Many argue that the lack of quality and substance in Indonesian pop culture products recently—such as soap operas, variety shows, comedy shows, and even YouTube content, become the reason why many Indonesian youths have to search for better entertainment from other countries. People are not as tolerant of jokes jabbing at people’s intelligence, physical appearance, and ethnic identities anymore. People are becoming less interested in family feuds, cheating scandals, and setting up catfights to promote a new over-autotuned single. Everyone laughs seeing a dead body of a supposed villainous character being bombed by a meteor instead of fearing for their own morals. Many are tired of the same recycled plot of a beautiful poor girl meeting a cold but rich guy that happens to be handsome, falling in love and for some reason needs more than 200 episodes for the story to end.
Moreover, there’s no such thing as Indonesian youth completely leaving behind local pop culture things. If anything, they’re just searching for another outlet or platform to search for it other than any big TV stations.

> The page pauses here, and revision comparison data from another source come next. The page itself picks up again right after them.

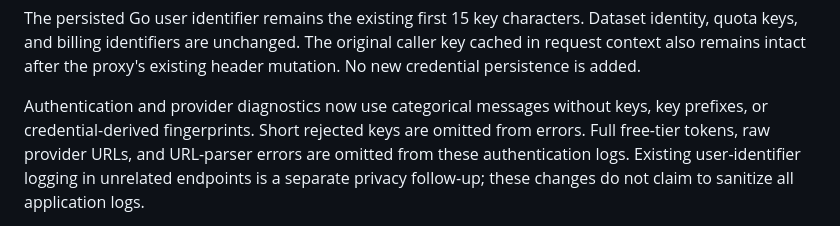
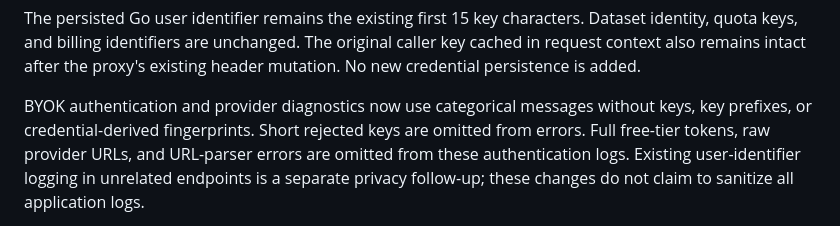
Before and after one commit to Laisky/go-ramjet, a Markdown page: docs/ramjet-caller-byok.md, the part around the change. Drawn GitHub-style.

Commit message:
docs: clarify BYOK diagnostic privacy scope

```diff
--- a/docs/ramjet-caller-byok.md
+++ b/docs/ramjet-caller-byok.md
@@ -45,7 +45,7 @@ Dataset identity, quota keys, and billing identifiers are unchanged. The origina
 caller key cached in request context also remains intact after the proxy's
 existing header mutation. No new credential persistence is added.
 
-Authentication and provider diagnostics now use categorical messages without
+BYOK authentication and provider diagnostics now use categorical messages without
 keys, key prefixes, or credential-derived fingerprints. Short rejected keys are omitted from errors. Full free-tier tokens,
 raw provider URLs, and URL-parser errors are omitted from these authentication
 logs. Existing user-identifier logging in unrelated endpoints is a separate
```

Acts like Arif Muhammad, an influencer, who cosplays a typical North Sumatran mother, which can bring Indonesian culture to the audience, and it will be great if the contents become trending. New names such as Lathi, Stephanie Poetri, and Dita Karang are flourishing online for their music. Content creators such as Jerome Polin, who serves entertaining and educational content, are still doing well in terms of fame and relevancy. These prove how no one is completely leaving the Indonesian entertainment scheme in the bigger picture.
I think the question raised shouldn’t be “Why are these kids leaving their local entertainment providers (such as TV series or mainstream music)?” but “What makes them have to search for entertainment from outside their own native language?”.